Climate Change and National Security
Solving the Climate Crisis identifies climate change as a “threat multiplier” to U.S. national security interests across the globe. The plan suggests America reduce this threat by updating the Department of Defense (DOD) Climate Change Adaptation Roadmap; strengthening climate preparedness for DOD procurement, logistics, and supply chains; and incorporating climate projections into national security policy, planning, and analyses.
ASP has written extensively on the impacts of climate change on U.S. military bases and developed a website dedicated solely to issues of military base resilience. In recent years, ASP has expanded its climate security portfolio to consider the broad nature of climatic threats to U.S. security interests. Recent publications in this vein include the opportunities provided by a Middle Eastern solar revolution, the role of climate change in exacerbating Nigerian food insecurity, and whether China will pursue clean or dirty growth in a post-COVID world.
Building Resilience to Climate Disasters
Solving the Climate Crisis calls for a unified, all-of-government approach to breaking the cycle of climate-fueled disasters and building U.S. resilience to future catastrophes. Proposals for doing so include: increasing funding for pre-disaster mitigation, authorizing community disaster recovery programs to reduce payout delays, and prioritizing funding for hazard mitigation in frontline communities.
ASP has long been concerned with resilience-building measures. Recent work in this area includes the challenge of managing simultaneous crises in the era of climate change, how to produce climate-resilient power delivery systems, and advice on preparing for the next pandemic.
Solving the Climate Crisis recognizes the increasing risk wildfires pose to the U.S. homeland, with California experiencing its costliest and deadliest wildfire year on record in 2018. The action plan proposes preparing for future wildfires by strengthening federal programs to map wildfire and smoke risk, broadening the adoption of wildfire resilience-based codes and standards, and altering land management practices to reduce wildfire risk.
ASP shares this concern.

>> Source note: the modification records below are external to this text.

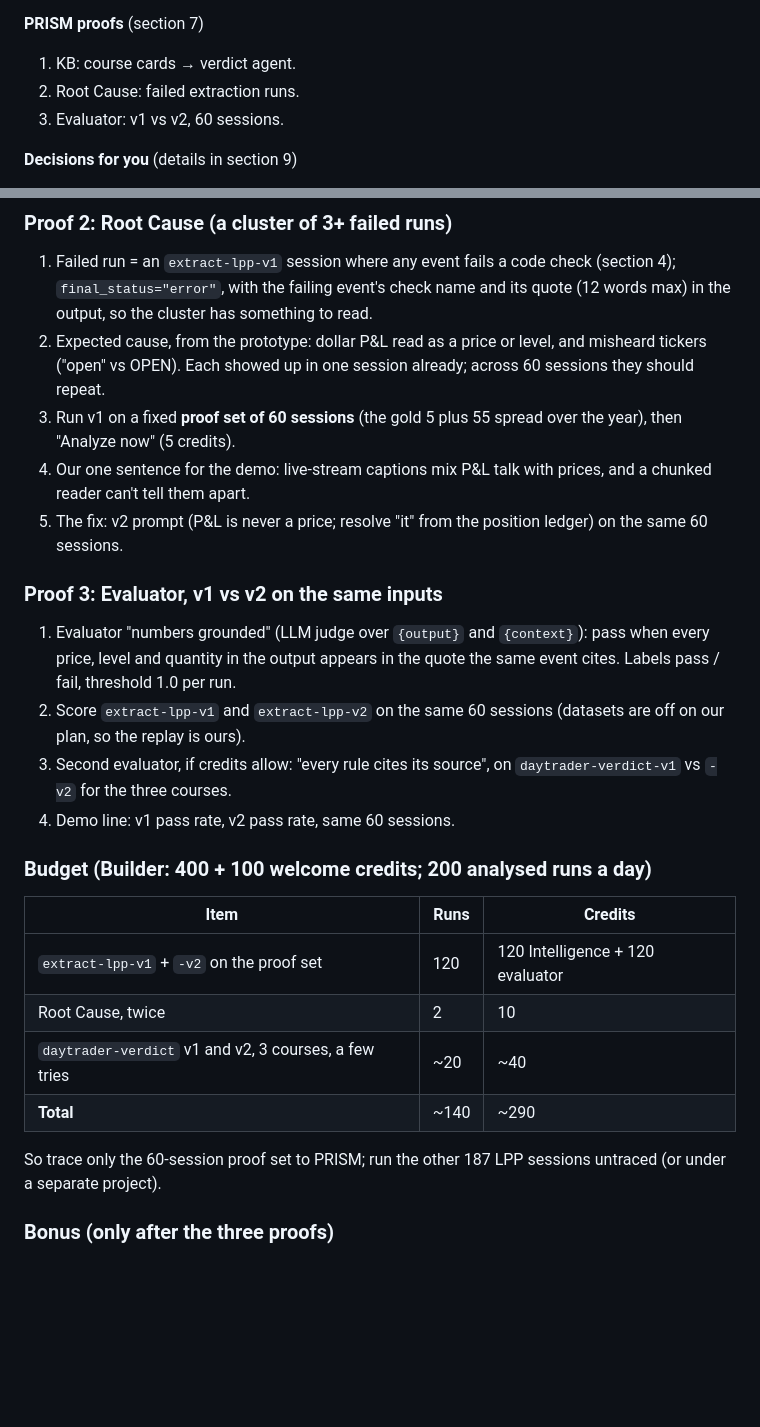
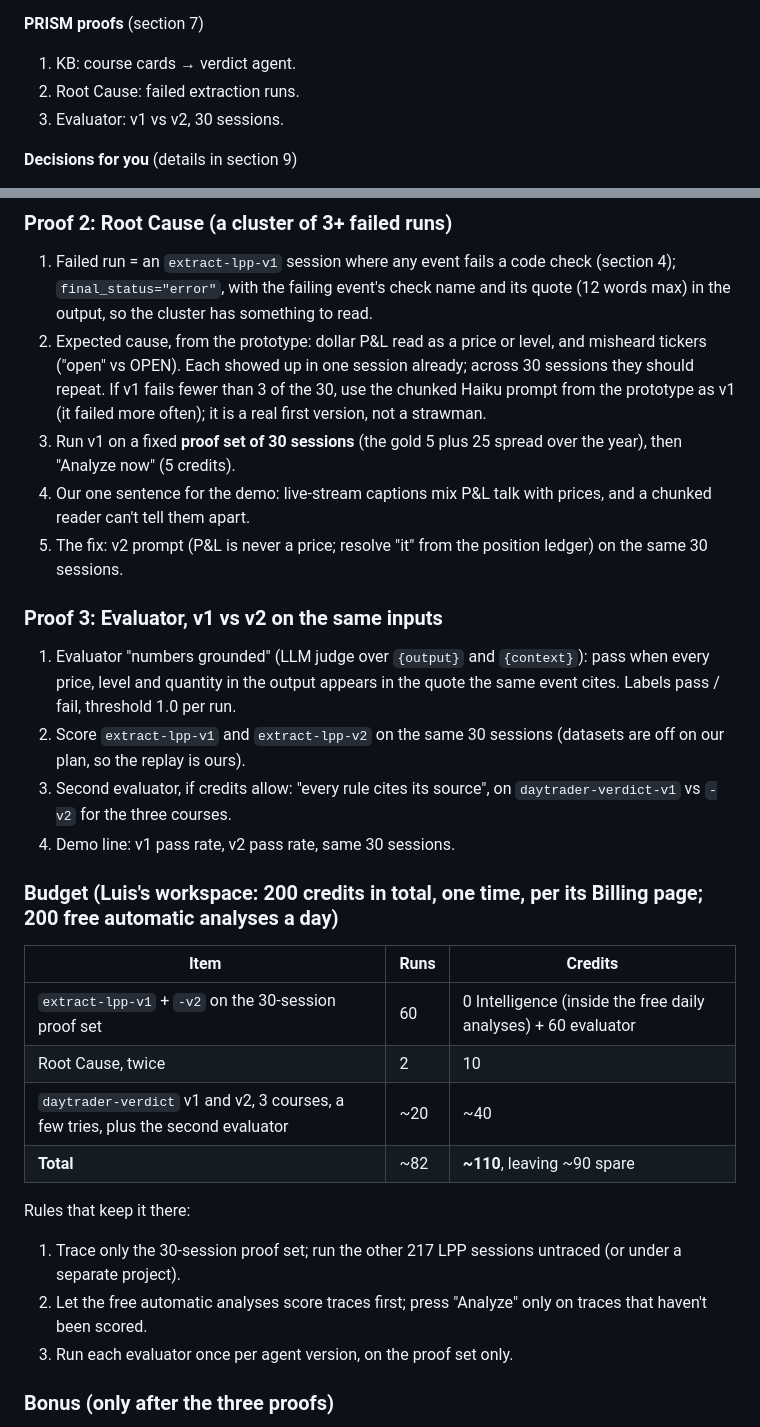
Before and after one commit to Escobar-Luis/quant-bot, a Markdown page: notes/strategy-pipeline.md, 2 parts joined by grey strips. Rendered like a GitHub page; blank space fills up the shorter version.

Commit message:
docs: fit the PRISM proof plan into Luis's 200-credit workspace (spike)
Proof set 30 sessions, free automatic analyses first, ~110 credits
planned with ~90 spare.

Co-Authored-By: Claude Opus 5.5 <noreply@anthropic.com>

```diff
--- a/notes/strategy-pipeline.md
+++ b/notes/strategy-pipeline.md
@@ -16,7 +16,7 @@ Tags: **[V]** verified live today, **[D]** docs only, **[?]** unverified, test f
 **PRISM proofs** (section 7)
 1. KB: course cards → verdict agent.
 2. Root Cause: failed extraction runs.
-3. Evaluator: v1 vs v2, 60 sessions.
+3. Evaluator: v1 vs v2, 30 sessions.
 
 **Decisions for you** (details in section 9)
 1. Alpaca paper keys: blocking.
@@ -310,26 +310,29 @@ Each run: `submit_trajectory(agent_id, conversation_id, steps, final_status)`, w
 
 ### Proof 2: Root Cause (a cluster of 3+ failed runs)
 1. Failed run = an `extract-lpp-v1` session where any event fails a code check (section 4); `final_status="error"`, with the failing event's check name and its quote (12 words max) in the output, so the cluster has something to read.
-2. Expected cause, from the prototype: dollar P&L read as a price or level, and misheard tickers ("open" vs OPEN). Each showed up in one session already; across 60 sessions they should repeat.
-3. Run v1 on a fixed **proof set of 60 sessions** (the gold 5 plus 55 spread over the year), then "Analyze now" (5 credits).
+2. Expected cause, from the prototype: dollar P&L read as a price or level, and misheard tickers ("open" vs OPEN). Each showed up in one session already; across 30 sessions they should repeat. If v1 fails fewer than 3 of the 30, use the chunked Haiku prompt from the prototype as v1 (it failed more often); it is a real first version, not a strawman.
+3. Run v1 on a fixed **proof set of 30 sessions** (the gold 5 plus 25 spread over the year), then "Analyze now" (5 credits).
 4. Our one sentence for the demo: live-stream captions mix P&L talk with prices, and a chunked reader can't tell them apart.
-5. The fix: v2 prompt (P&L is never a price; resolve "it" from the position ledger) on the same 60 sessions.
+5. The fix: v2 prompt (P&L is never a price; resolve "it" from the position ledger) on the same 30 sessions.
 
 ### Proof 3: Evaluator, v1 vs v2 on the same inputs
 1. Evaluator "numbers grounded" (LLM judge over `{output}` and `{context}`): pass when every price, level and quantity in the output appears in the quote the same event cites. Labels pass / fail, threshold 1.0 per run.
-2. Score `extract-lpp-v1` and `extract-lpp-v2` on the same 60 sessions (datasets are off on our plan, so the replay is ours).
+2. Score `extract-lpp-v1` and `extract-lpp-v2` on the same 30 sessions (datasets are off on our plan, so the replay is ours).
 3. Second evaluator, if credits allow: "every rule cites its source", on `daytrader-verdict-v1` vs `-v2` for the three courses.
-4. Demo line: v1 pass rate, v2 pass rate, same 60 sessions.
+4. Demo line: v1 pass rate, v2 pass rate, same 30 sessions.
 
-### Budget (Builder: 400 + 100 welcome credits; 200 analysed runs a day)
+### Budget (Luis's workspace: 200 credits in total, one time, per its Billing page; 200 free automatic analyses a day)
 | Item | Runs | Credits |
 |---|---|---|
-| `extract-lpp-v1` + `-v2` on the proof set | 120 | 120 Intelligence + 120 evaluator |
+| `extract-lpp-v1` + `-v2` on the 30-session proof set | 60 | 0 Intelligence (inside the free daily analyses) + 60 evaluator |
 | Root Cause, twice | 2 | 10 |
-| `daytrader-verdict` v1 and v2, 3 courses, a few tries | ~20 | ~40 |
-| **Total** | ~140 | ~290 |
+| `daytrader-verdict` v1 and v2, 3 courses, a few tries, plus the second evaluator | ~20 | ~40 |
+| **Total** | ~82 | **~110**, leaving ~90 spare |
 
-So trace only the 60-session proof set to PRISM; run the other 187 LPP sessions untraced (or under a separate project).
+Rules that keep it there:
+1. Trace only the 30-session proof set; run the other 217 LPP sessions untraced (or under a separate project).
+2. Let the free automatic analyses score traces first; press "Analyze" only on traces that haven't been scored.
+3. Run each evaluator once per agent version, on the proof set only.
 
 ### Bonus (only after the three proofs)
 1. Verdict runs already have 7+ tool steps.
```
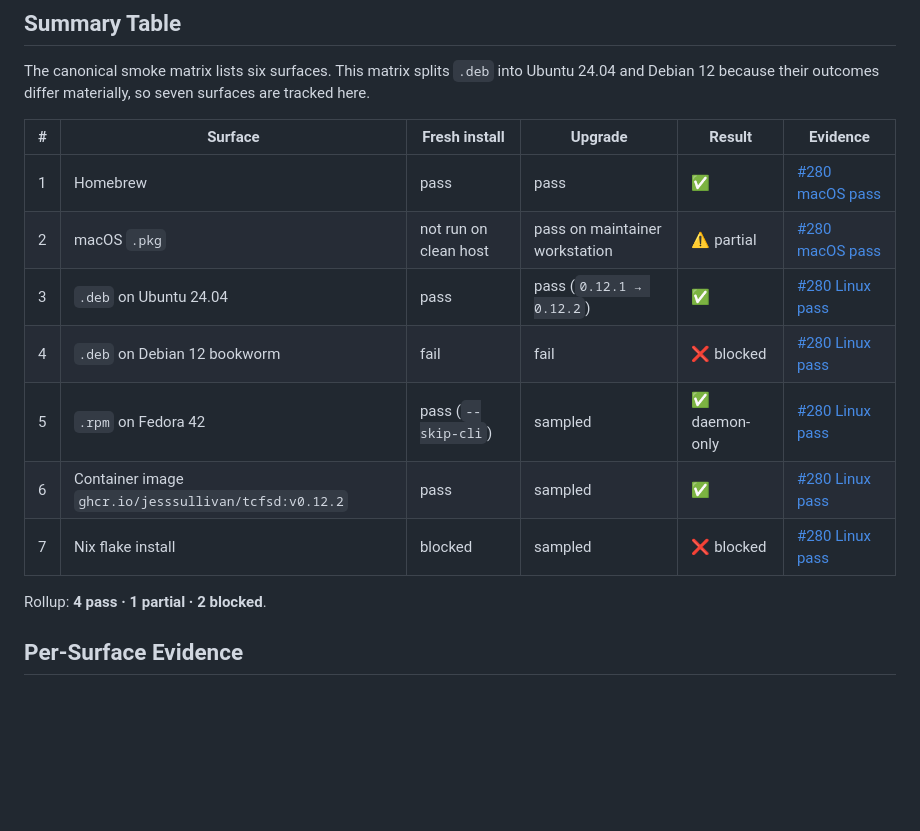
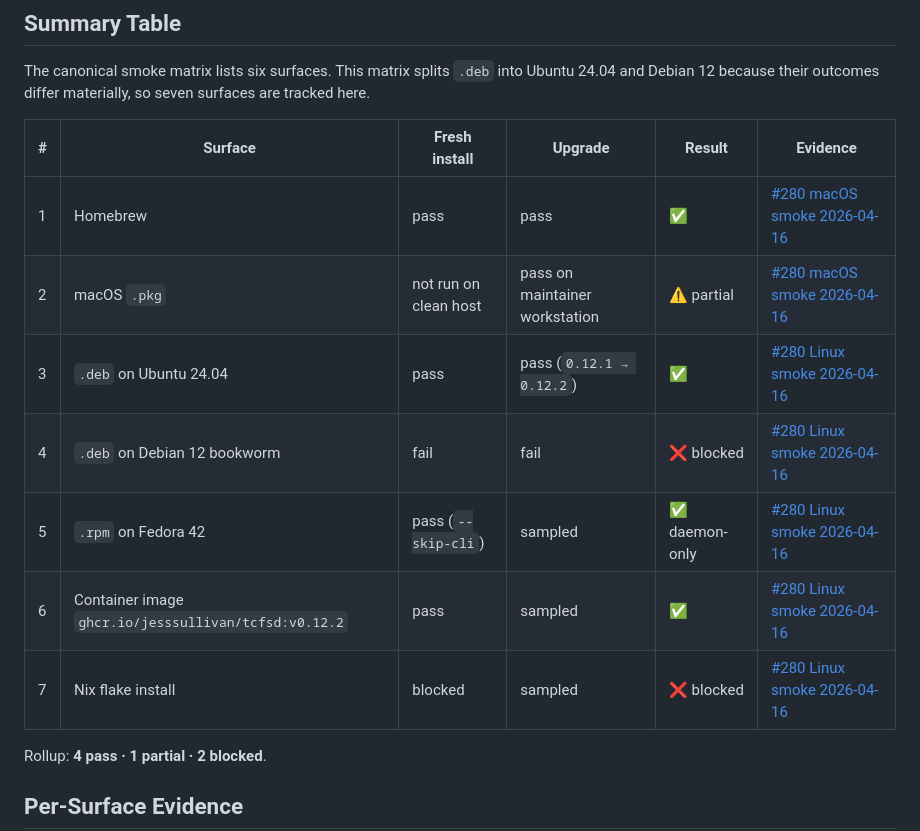
Before and after one commit to Jesssullivan/tummycrypt, a Markdown page: docs/release/v0.12.2-evidence-matrix.md, the part around the change. Rendered like a GitHub page; blank space fills up the shorter version.

Commit message:
docs(release): drop issuecomment fragments to satisfy lychee
GitHub issue-comment anchors (#issuecomment-NNNN) are dynamically loaded
rather than static HTML fragments, so lychee's include_fragments=true
rejects them even though the URLs resolve. Rewriting the evidence-link
labels to disambiguate the two referenced comments ("macOS smoke
2026-04-16" vs "Linux smoke 2026-04-16") and pointing both at the
issue root restores the reader's ability to navigate to the right
comment while keeping the docs CI green.

Refs: #280

```diff
--- a/docs/release/v0.12.2-evidence-matrix.md
+++ b/docs/release/v0.12.2-evidence-matrix.md
@@ -25,13 +25,13 @@ surfaces are tracked here.
 
 | # | Surface | Fresh install | Upgrade | Result | Evidence |
 |---|---------|---------------|---------|--------|----------|
-| 1 | Homebrew | pass | pass | ✅ | [#280 macOS pass](https://github.com/Jesssullivan/tummycrypt/issues/280#issuecomment-4260990239) |
-| 2 | macOS `.pkg` | not run on clean host | pass on maintainer workstation | ⚠️ partial | [#280 macOS pass](https://github.com/Jesssullivan/tummycrypt/issues/280#issuecomment-4260990239) |
-| 3 | `.deb` on Ubuntu 24.04 | pass | pass (`0.12.1 → 0.12.2`) | ✅ | [#280 Linux pass](https://github.com/Jesssullivan/tummycrypt/issues/280#issuecomment-4262754046) |
-| 4 | `.deb` on Debian 12 bookworm | fail | fail | ❌ blocked | [#280 Linux pass](https://github.com/Jesssullivan/tummycrypt/issues/280#issuecomment-4262754046) |
-| 5 | `.rpm` on Fedora 42 | pass (`--skip-cli`) | sampled | ✅ daemon-only | [#280 Linux pass](https://github.com/Jesssullivan/tummycrypt/issues/280#issuecomment-4262754046) |
-| 6 | Container image `ghcr.io/jesssullivan/tcfsd:v0.12.2` | pass | sampled | ✅ | [#280 Linux pass](https://github.com/Jesssullivan/tummycrypt/issues/280#issuecomment-4262754046) |
-| 7 | Nix flake install | blocked | sampled | ❌ blocked | [#280 Linux pass](https://github.com/Jesssullivan/tummycrypt/issues/280#issuecomment-4262754046) |
+| 1 | Homebrew | pass | pass | ✅ | [#280 macOS smoke 2026-04-16](https://github.com/Jesssullivan/tummycrypt/issues/280) |
+| 2 | macOS `.pkg` | not run on clean host | pass on maintainer workstation | ⚠️ partial | [#280 macOS smoke 2026-04-16](https://github.com/Jesssullivan/tummycrypt/issues/280) |
+| 3 | `.deb` on Ubuntu 24.04 | pass | pass (`0.12.1 → 0.12.2`) | ✅ | [#280 Linux smoke 2026-04-16](https://github.com/Jesssullivan/tummycrypt/issues/280) |
+| 4 | `.deb` on Debian 12 bookworm | fail | fail | ❌ blocked | [#280 Linux smoke 2026-04-16](https://github.com/Jesssullivan/tummycrypt/issues/280) |
+| 5 | `.rpm` on Fedora 42 | pass (`--skip-cli`) | sampled | ✅ daemon-only | [#280 Linux smoke 2026-04-16](https://github.com/Jesssullivan/tummycrypt/issues/280) |
+| 6 | Container image `ghcr.io/jesssullivan/tcfsd:v0.12.2` | pass | sampled | ✅ | [#280 Linux smoke 2026-04-16](https://github.com/Jesssullivan/tummycrypt/issues/280) |
+| 7 | Nix flake install | blocked | sampled | ❌ blocked | [#280 Linux smoke 2026-04-16](https://github.com/Jesssullivan/tummycrypt/issues/280) |
 
 Rollup: **4 pass · 1 partial · 2 blocked**.
 
```
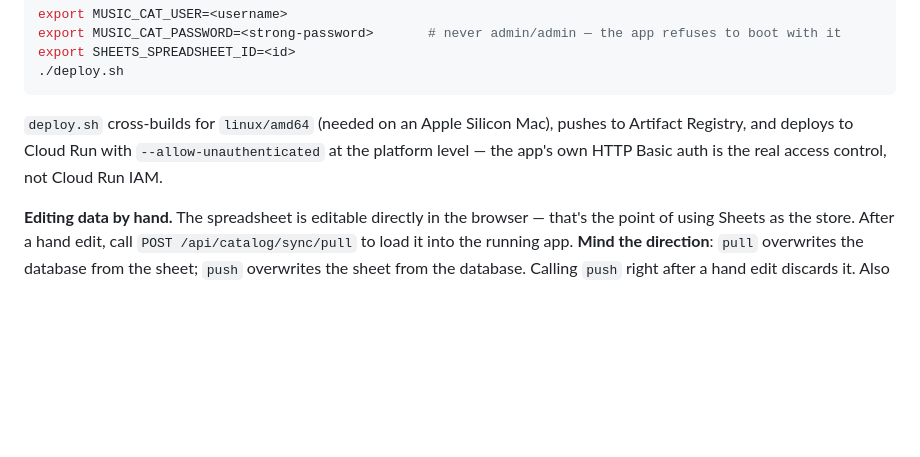
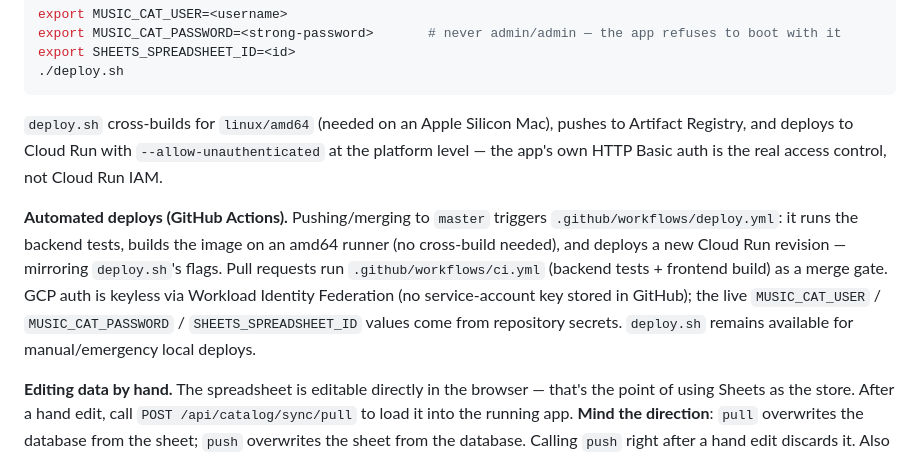
Before and after one commit to alexshamrai/music-cat, a Markdown page: README.md, the part around the change. Rendered like a GitHub page; blank space fills up the shorter version.

Commit message:
docs: document GitHub Actions CI/CD deploy path
Co-Authored-By: Claude Opus 4.8 (1M context) <noreply@anthropic.com>

```diff
--- a/README.md
+++ b/README.md
@@ -80,6 +80,15 @@ pushes to Artifact Registry, and deploys to Cloud Run with `--allow-unauthentica
 at the platform level — the app's own HTTP Basic auth is the real access control,
 not Cloud Run IAM.
 
+**Automated deploys (GitHub Actions).** Pushing/merging to `master` triggers
+`.github/workflows/deploy.yml`: it runs the backend tests, builds the image on an
+amd64 runner (no cross-build needed), and deploys a new Cloud Run revision —
+mirroring `deploy.sh`'s flags. Pull requests run `.github/workflows/ci.yml`
+(backend tests + frontend build) as a merge gate. GCP auth is keyless via
+Workload Identity Federation (no service-account key stored in GitHub); the live
+`MUSIC_CAT_USER` / `MUSIC_CAT_PASSWORD` / `SHEETS_SPREADSHEET_ID` values come from
+repository secrets. `deploy.sh` remains available for manual/emergency local deploys.
+
 **Editing data by hand.** The spreadsheet is editable directly in the browser —
 that's the point of using Sheets as the store. After a hand edit, call
 `POST /api/catalog/sync/pull` to load it into the running app. **Mind the
```
Also changed, not shown: CLAUDE.md (+4 -1 lines).
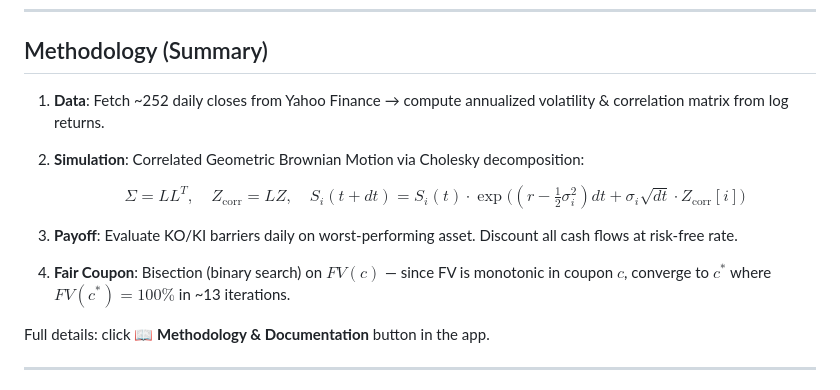
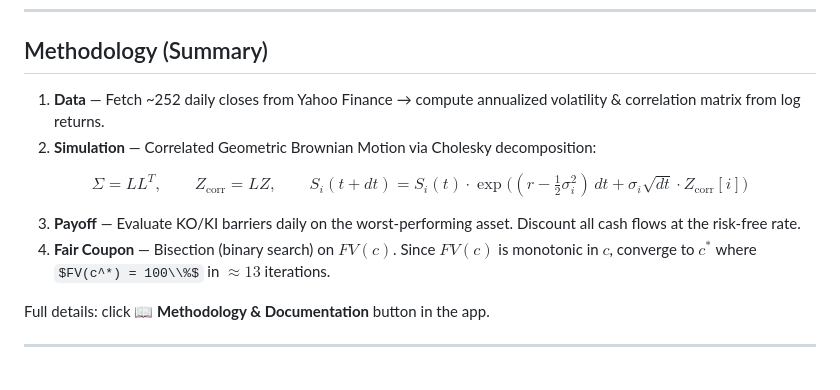
Before and after one commit to DarcyXiao/FCN-Pricing-Tool, a Markdown page: README.md, the part around the change. Rendered like a GitHub page; some formulas as TeX source.

Commit message:
Fix LaTeX rendering in README: remove indent from 307 blocks

```diff
--- a/README.md
+++ b/README.md
@@ -127,14 +127,15 @@ FCN-Pricing-Tool/
 
 ## Methodology (Summary)
 
-1. **Data**: Fetch ~252 daily closes from Yahoo Finance → compute annualized volatility & correlation matrix from log returns.
-2. **Simulation**: Correlated Geometric Brownian Motion via Cholesky decomposition:
+1. **Data** — Fetch ~252 daily closes from Yahoo Finance → compute annualized volatility & correlation matrix from log returns.
+2. **Simulation** — Correlated Geometric Brownian Motion via Cholesky decomposition:
 
-   $$
-   \Sigma = LL^T, \quad Z_{\text{corr}} = LZ, \quad S_i(t+dt) = S_i(t) \cdot \exp\!\Big((r - \tfrac{1}{2}\sigma_i^2)dt + \sigma_i\sqrt{dt} \cdot Z_{\text{corr}}[i]\Big)
-   $$
-3. **Payoff**: Evaluate KO/KI barriers daily on worst-performing asset. Discount all cash flows at risk-free rate.
-4. **Fair Coupon**: Bisection (binary search) on $FV(c)$ — since FV is monotonic in coupon $c$, converge to $c^*$ where $FV(c^*) = 100\%$ in ~13 iterations.
+$$
+\Sigma = LL^T, \qquad Z_{\text{corr}} = LZ, \qquad S_i(t+dt) = S_i(t) \cdot \exp\!\Big((r - \tfrac{1}{2}\sigma_i^2)\,dt + \sigma_i\sqrt{dt} \cdot Z_{\text{corr}}[i]\Big)
+$$
+
+3. **Payoff** — Evaluate KO/KI barriers daily on the worst-performing asset. Discount all cash flows at the risk-free rate.
+4. **Fair Coupon** — Bisection (binary search) on $FV(c)$. Since $FV(c)$ is monotonic in $c$, converge to $c^*$ where $FV(c^*) = 100\\%$ in $\approx 13$ iterations.
 
 Full details: click **📖 Methodology & Documentation** button in the app.
 
```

Publications in this issue area include a look at the greater worldwide incidence of wildfires, the effects of extreme heat on U.S. national security, and climate change in California.
Clean and Secure Electricity Grids
The congressional action plan supports clean energy deployment and infrastructure development in U.S. electric grids and power markets. Specific proposals include: extending and expanding tax incentives for zero-carbon energy sources, establishing an energy efficiency resources standard, and supporting deployments of microgrids and distributed energy resources.
ASP has long supported energy diversification in the U.S. electric grid, for both climate and security purposes. Publications in this area include a report on micro nuclear reactors in the U.S. military, along with articles detailing the effects of climate change on the U.S. energy system and the case for microgrids.
U.S. Climate Leadership
The committee’s plan laments the U.S. abdication of climate leadership on the world stage, calling for a renewed American commitment to addressing global climate change. Proposals for demonstrating this commitment include: meeting the U.S. financial obligation to the Green Climate Fund, developing a Global Climate Resilience Strategy, and improving Arctic diplomacy and engagement.
ASP also believes the U.S. needs to be a global leader on climate issues. Recent discussions on this topic include: the role of the U.S. in influencing Chinese carbon emissions, whether we should bet on the U.S. or China in the years to come, broader Sino-American climate action, and America’s role in the Arctic.